Sally Ordile's 14 Stations, is the first public showing of her work. Her ebony, shroud-like forms (made of palm stalks) are deliberately suggestive of women in different, often difficult, situations. Each figure symbolizes a woman’s voyage down a path of self-sacrifice and humiliation. Ordile, 56, moved to Boynton Beach in 1998 from New Jersey where she had been a school teach for many years. According to Rush, "It is very exciting for us at PBICA to discover and present a new talent. Ordile’s work has echoes of Eva Hesse, Kiki Smith and a host of other female artists for whom women’s issues are the centerpiece of their work."

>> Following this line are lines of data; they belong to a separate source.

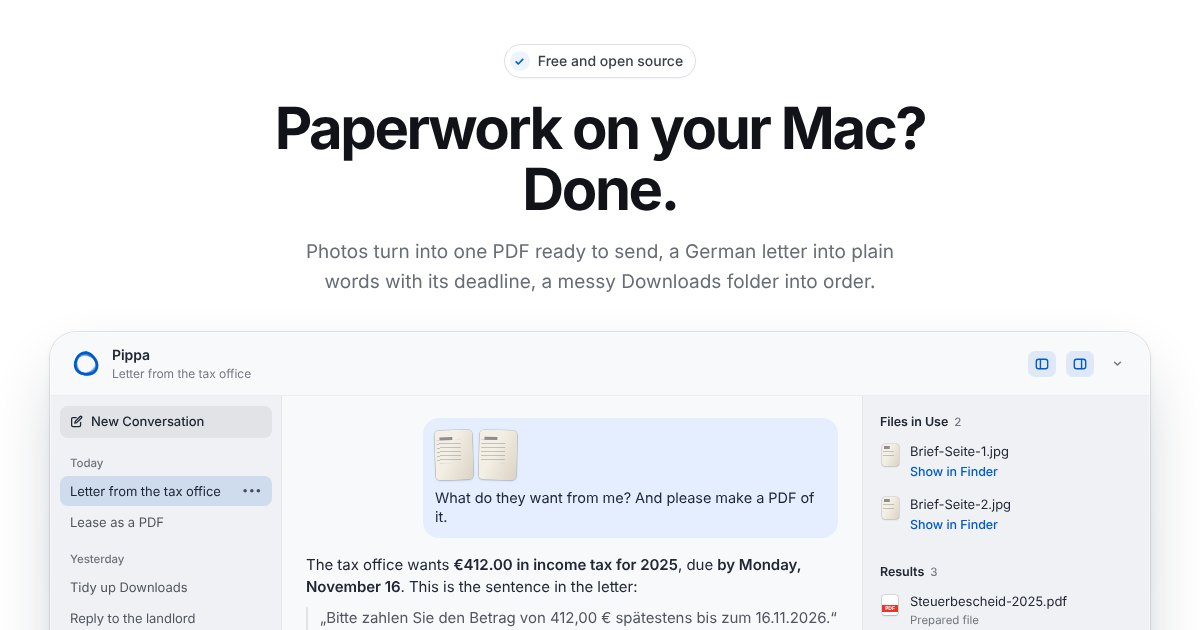
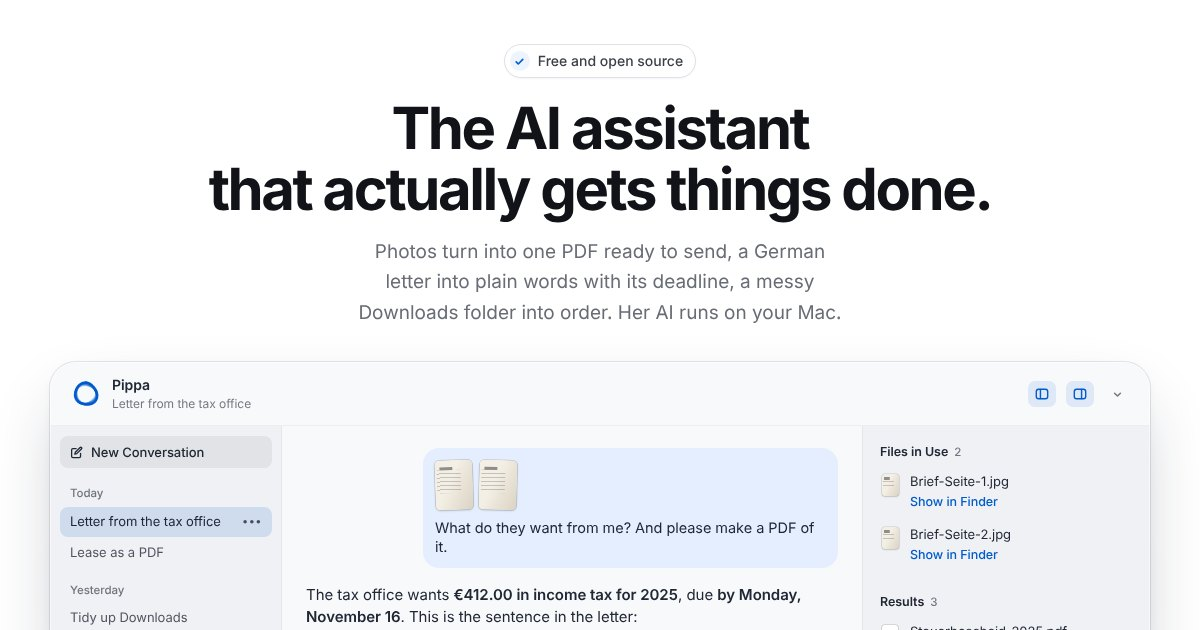
Lead with "The AI assistant that actually gets things done."
The owner chose an AI-assistant headline over "Paperwork on your Mac?
Done." for the website (DE: "Die KI-Assistentin, die wirklich was
erledigt.") and the README. The subhead now ends with where her AI runs;
titles, social previews and og images follow.

Claude-Session: https://claude.ai/code/session_01MkAvZLGobos73KMqsuvSN7

diff --git a/site/en/index.html b/site/en/index.html
@@ -7,25 +7,25 @@
 <meta name="referrer" content="no-referrer">
 <meta http-equiv="Content-Security-Policy" content="default-src 'self'; script-src 'self' 'unsafe-inline'; style-src 'self' 'unsafe-inline'; img-src 'self' data: https://heypippa.goatcounter.com; font-src 'self'; connect-src 'none'; object-src 'none'; base-uri 'self'; form-action 'none'">
 <meta name="robots" content="index, follow, max-image-preview:large">
-<title>Pippa: free Mac helper for paperwork, with local AI</title>
+<title>Pippa: the free AI assistant for Mac that actually gets things done</title>
 <meta name="description" content="Photos turn into one PDF ready to send, a German letter into plain words with its deadline, a messy Downloads folder into order. Pippa’s built-in AI runs on your Mac.">
 <meta property="og:type" content="website">
 <meta property="og:locale" content="en_US">
 <meta property="og:locale:alternate" content="de_DE">
 <meta property="og:site_name" content="Pippa">
-<meta property="og:title" content="Pippa: free Mac helper for paperwork, with local AI">
+<meta property="og:title" content="Pippa: the free AI assistant for Mac that actually gets things done">
 <meta property="og:description" content="Photos turn into one PDF ready to send, a German letter into plain words with its deadline, a messy Downloads folder into order. Pippa’s built-in AI runs on your Mac.">
 <meta property="og:image" content="https://heypippa.app/og-en.jpg?v=5">
-<meta property="og:image:alt" content="“Paperwork on your Mac? Done.” Below it, Pippa’s window: a photographed letter from the German tax office is explained, with the amount, the deadline and the sentence that states it.">
+<meta property="og:image:alt" content="“The AI assistant that actually gets things done.” Below it, Pippa’s window: a photographed letter from the German tax office is explained, with the amount, the deadline and the sentence that states it.">
 <meta property="og:image:secure_url" content="https://heypippa.app/og-en.jpg?v=5">
 <meta property="og:image:type" content="image/jpeg">
 <meta property="og:image:width" content="1200">
 <meta property="og:image:height" content="630">
 <meta name="twitter:card" content="summary_large_image">
-<meta name="twitter:title" content="Pippa: free Mac helper for paperwork, with local AI">
+<meta name="twitter:title" content="Pippa: the free AI assistant for Mac that actually gets things done">
 <meta name="twitter:description" content="Photos turn into one PDF ready to send, a German letter into plain words with its deadline, a messy Downloads folder into order. Pippa’s built-in AI runs on your Mac.">
 <meta name="twitter:image" content="https://heypippa.app/og-en.jpg?v=5">
-<meta name="twitter:image:alt" content="“Paperwork on your Mac? Done.” Below it, Pippa’s window: a photographed letter from the German tax office is explained, with the amount, the deadline and the sentence that states it.">
+<meta name="twitter:image:alt" content="“The AI assistant that actually gets things done.” Below it, Pippa’s window: a photographed letter from the German tax office is explained, with the amount, the deadline and the sentence that states it.">
 <link rel="icon" href="../favicon.ico" sizes="48x48">
 <link rel="icon" type="image/svg+xml" href="../favicon.svg">
 <link rel="apple-touch-icon" href="../apple-touch-icon.png">
@@ -53,7 +53,7 @@
       "@type": "WebPage",
       "@id": "https://heypippa.app/en/#page",
       "url": "https://heypippa.app/en/",
-      "name": "Pippa: free Mac helper for paperwork, with local AI",
+      "name": "Pippa: the free AI assistant for Mac that actually gets things done",
       "description": "Photos turn into one PDF ready to send, a German letter into plain words with its deadline, a messy Downloads folder into order. Pippa’s built-in AI runs on your Mac.",
       "inLanguage": "en",
       "isPartOf": {
@@ -500,8 +500,8 @@ strong, b { font-weight: 600; }
 <section class="hero" id="top" aria-labelledby="h1">
   <div class="wrap">
     <p class="badge"><i aria-hidden="true"><svg class="ic"><use href="#s-check"/></svg></i>Free and open source</p>
-    <h1 id="h1"><span>Paperwork on your Mac?</span> <span>Done.</span></h1>
-    <p class="lede">Photos turn into one PDF ready to send, a German letter into plain words with its deadline, a messy Downloads folder into order.</p>
+    <h1 id="h1"><span>The AI assistant</span> <span>that actually gets things done.</span></h1>
+    <p class="lede">Photos turn into one PDF ready to send, a German letter into plain words with its deadline, a messy Downloads folder into order. Her AI runs on your Mac.</p>
     <div class="act">
       <a class="btn dl" id="heroDl" href="https://github.com/tschnorpfeil/pippa/releases/latest/download/Pippa.dmg">Download free for Mac<svg class="ic" aria-hidden="true"><use href="#s-dl"/></svg></a>
       <a class="link2" href="#passt">Will it run on my Mac?<svg class="ic" aria-hidden="true"><use href="#s-chev"/></svg></a>

diff --git a/site/index.html b/site/index.html
@@ -7,25 +7,25 @@
 <meta name="referrer" content="no-referrer">
 <meta http-equiv="Content-Security-Policy" content="default-src 'self'; script-src 'self' 'unsafe-inline'; style-src 'self' 'unsafe-inline'; img-src 'self' data: https://heypippa.goatcounter.com; font-src 'self'; connect-src 'none'; object-src 'none'; base-uri 'self'; form-action 'none'">
 <meta name="robots" content="index, follow, max-image-preview:large">
-<title>Pippa: kostenlose KI-Helferin für Papierkram am Mac</title>
+<title>Pippa: kostenlose KI-Assistentin für den Mac, die wirklich was erledigt</title>
 <meta name="description" content="Aus Fotos wird ein versandfertiges PDF, aus Amtsdeutsch Klartext samt Frist, aus Download-Chaos Ordnung. Pippas KI läuft auf deinem Mac.">
 <meta property="og:type" content="website">
 <meta property="og:locale" content="de_DE">
 <meta property="og:locale:alternate" content="en_US">
 <meta property="og:site_name" content="Pippa">
-<meta property="og:title" content="Pippa: kostenlose KI-Helferin für Papierkram am Mac">
+<meta property="og:title" content="Pippa: kostenlose KI-Assistentin für den Mac, die wirklich was erledigt">
 <meta property="og:description" content="Aus Fotos wird ein versandfertiges PDF, aus Amtsdeutsch Klartext samt Frist, aus Download-Chaos Ordnung. Pippas KI läuft auf deinem Mac.">
 <meta property="og:image" content="https://heypippa.app/og.jpg?v=5">
-<meta property="og:image:alt" content="„Papierkram am Mac? Erledigt.“ Darunter Pippas Fenster: Ein fotografierter Brief vom Finanzamt ist erklärt, mit Betrag, Frist und dem Satz, in dem sie steht.">
+<meta property="og:image:alt" content="„Die KI-Assistentin, die wirklich was erledigt.“ Darunter Pippas Fenster: Ein fotografierter Brief vom Finanzamt ist erklärt, mit Betrag, Frist und dem Satz, in dem sie steht.">
 <meta property="og:image:secure_url" content="https://heypippa.app/og.jpg?v=5">
 <meta property="og:image:type" content="image/jpeg">
 <meta property="og:image:width" content="1200">
 <meta property="og:image:height" content="630">
 <meta name="twitter:card" content="summary_large_image">
-<meta name="twitter:title" content="Pippa: kostenlose KI-Helferin für Papierkram am Mac">
+<meta name="twitter:title" content="Pippa: kostenlose KI-Assistentin für den Mac, die wirklich was erledigt">
 <meta name="twitter:description" content="Aus Fotos wird ein versandfertiges PDF, aus Amtsdeutsch Klartext samt Frist, aus Download-Chaos Ordnung. Pippas KI läuft auf deinem Mac.">
 <meta name="twitter:image" content="https://heypippa.app/og.jpg?v=5">
-<meta name="twitter:image:alt" content="„Papierkram am Mac? Erledigt.“ Darunter Pippas Fenster: Ein fotografierter Brief vom Finanzamt ist erklärt, mit Betrag, Frist und dem Satz, in dem sie steht.">
+<meta name="twitter:image:alt" content="„Die KI-Assistentin, die wirklich was erledigt.“ Darunter Pippas Fenster: Ein fotografierter Brief vom Finanzamt ist erklärt, mit Betrag, Frist und dem Satz, in dem sie steht.">
 <link rel="icon" href="favicon.ico" sizes="48x48">
 <link rel="icon" type="image/svg+xml" href="favicon.svg">
 <link rel="apple-touch-icon" href="apple-touch-icon.png">
@@ -53,7 +53,7 @@
       "@type": "WebPage",
       "@id": "https://heypippa.app/#page",
       "url": "https://heypippa.app/",
-      "name": "Pippa: kostenlose KI-Helferin für Papierkram am Mac",
+      "name": "Pippa: kostenlose KI-Assistentin für den Mac, die wirklich was erledigt",
       "description": "Aus Fotos wird ein versandfertiges PDF, aus Amtsdeutsch Klartext samt Frist, aus Download-Chaos Ordnung. Pippas KI läuft auf deinem Mac.",
       "inLanguage": "de",
       "isPartOf": {
@@ -500,8 +500,8 @@ strong, b { font-weight: 600; }
 <section class="hero" id="top" aria-labelledby="h1">
   <div class="wrap">
     <p class="badge"><i aria-hidden="true"><svg class="ic"><use href="#s-check"/></svg></i>Kostenlos und quelloffen</p>
-    <h1 id="h1"><span>Papierkram am Mac?</span> <span>Erledigt.</span></h1>
-    <p class="lede">Aus Fotos wird ein versandfertiges PDF, aus Amtsdeutsch Klartext samt Frist, aus Download-Chaos Ordnung.</p>
+    <h1 id="h1"><span>Die KI-Assistentin,</span> <span>die wirklich was erledigt.</span></h1>
+    <p class="lede">Aus Fotos wird ein versandfertiges PDF, aus Amtsdeutsch Klartext samt Frist, aus Download-Chaos Ordnung. Pippas KI läuft auf deinem Mac.</p>
     <div class="act">
       <a class="btn dl" id="heroDl" href="https://github.com/tschnorpfeil/pippa/releases/latest/download/Pippa.dmg">Kostenlos für Mac laden<svg class="ic" aria-hidden="true"><use href="#s-dl"/></svg></a>
       <a class="link2" href="#passt">Passt mein Mac?<svg class="ic" aria-hidden="true"><use href="#s-chev"/></svg></a>

diff --git a/docs/positioning.md b/docs/positioning.md
@@ -2,7 +2,7 @@
 
 Decision record · 28 October 2026 · Applies to the README, heypippa.app, release notes and launch posts
 
-**Promise: "Paperwork on your Mac? Done." / „Papierkram am Mac? Erledigt."** Pippa is the free Mac helper that turns
+**Headline: "The AI assistant that actually gets things done." / „Die KI-Assistentin, die wirklich was erledigt."** (chosen 29 October 2026, replacing "Paperwork on your Mac? Done."; the promise below is unchanged) Pippa is the free Mac helper that turns
 paperwork into a finished result: photos become one PDF ready to send, a German letter is explained with what it wants,
 by when and the sentence that says so, Downloads get a tidy folder, a reply waits as a draft in Mail. The PDF jobs work
 before any AI download, and her built-in AI runs on the Mac with no account.
@@ -40,8 +40,8 @@ The site's banned-phrase list in `scripts/check-site.cjs` stays the source of tr
 | | English | German |
 |---|---|---|
 | Eyebrow | Your free helper for the Mac | Deine kostenlose Helferin für den Mac |
-| H1 | Paperwork on your Mac? Done. | Papierkram am Mac? Erledigt. |
-| Subhead | Photos turn into one PDF ready to send, a German letter into plain words with its deadline, a messy Downloads folder into order. Her built-in AI runs on your Mac. | Aus Fotos wird ein versandfertiges PDF, aus Amtsdeutsch Klartext samt Frist, aus Download-Chaos Ordnung. Pippas KI läuft auf deinem Mac. |
+| H1 | The AI assistant that actually gets things done. | Die KI-Assistentin, die wirklich was erledigt. |
+| Subhead | Photos turn into one PDF ready to send, a German letter into plain words with its deadline, a messy Downloads folder into order. Her AI runs on your Mac. | Aus Fotos wird ein versandfertiges PDF, aus Amtsdeutsch Klartext samt Frist, aus Download-Chaos Ordnung. Pippas KI läuft auf deinem Mac. |
 | First use | Give Pippa a few photos: the PDF is ready before you download any AI. | Gib Pippa ein paar Fotos: Das PDF steht, bevor du überhaupt eine KI lädst. |
 | Product Hunt | Paperwork on your Mac? Drop it on Pippa. Done. | |
 | GitHub description | Free Mac helper with local AI: photos to one PDF, German letters explained, tidy folders, Mail drafts. MIT, no account | |

diff --git a/README.md b/README.md
@@ -1,7 +1,7 @@
 <p align="center"><img src="site/icon-512.png" width="112" height="112" alt="Pippa's app icon: three wobbly blue rings on a light tile"></p>
 <h1 align="center">Pippa</h1>
-<p align="center"><b>Paperwork on your Mac? Done.</b><br>
-The free Mac helper for people who'd rather not learn AI. Her built-in AI runs on your Mac.</p>
+<p align="center"><b>The AI assistant that actually gets things done.</b><br>
+Free for the Mac: photos to one PDF, letters explained, folders tidied. Her AI runs on your Mac.</p>
 
 <p align="center">
   <img src="https://img.shields.io/badge/macOS-15%2B-000000?logo=apple&logoColor=white" alt="macOS 15 or later">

SCULPTURE NOW will be on view on the main floor of the museum. The artists in the exhibition are: Thomas Hirschhorn, Jaume Plensa, Xavier Veilhan, Leo Villareal, Robert Taplin and Cathy de Monchaux. Sally Ordile’s work will be featured on the mezzanine. Accompanying the exhibition is a full-color publication with essays by Michael Rush, Jody Servon and Mark Daniel Cohen, a New York based artist and writer.
Palm Beach Institute of Contemporary Art
In July of 1999, philanthropists Robert M. and Mary Montgomery purchased from Palm Beach Community College and renovated the landmark art deco movie theater that houses the PBICA. Established by J. Patrick Lannan, who renovated the facility in 1980 to house his collection of contemporary art and design, the building and remaining works were donated in 1989 by the Lannan family to Palm Beach Community College (as the Lannan Foundation and a majority of the collection were relocated to Los Angeles.)
Today housed in the 1939 Lake Theater on the Main Street of Lake Worth, Florida, the Palm Beach Institute of Contemporary Art is devoted to the premise that contemporary art is a vital means of understanding the world and today’s culture. Since it’s opening in 2000, PBICA has presented acclaimed exhibitions including, Making Time, BROOKLYN! and Video Jam. The ICA has been covered widely in the local and national press, including The New York Times, Artforum, Art in America, ArtNews, the Palm Beach Post and Daily News and the Miami Herald.
The exhibition and museum programs of the Palm Beach ICA are generously supported by Robert M. and Mary Montgomery. Adelphia is the communications sponsor.
Sculpture Direct IV, 2000
Wood, cardboard, plastic foils, aluminum foils, tape,
lights, television, video player, color
paintings, prints, markers, self-adhesive stickers
104 x 104 x 69 in.
Collection of Camille Oliver-Hoffman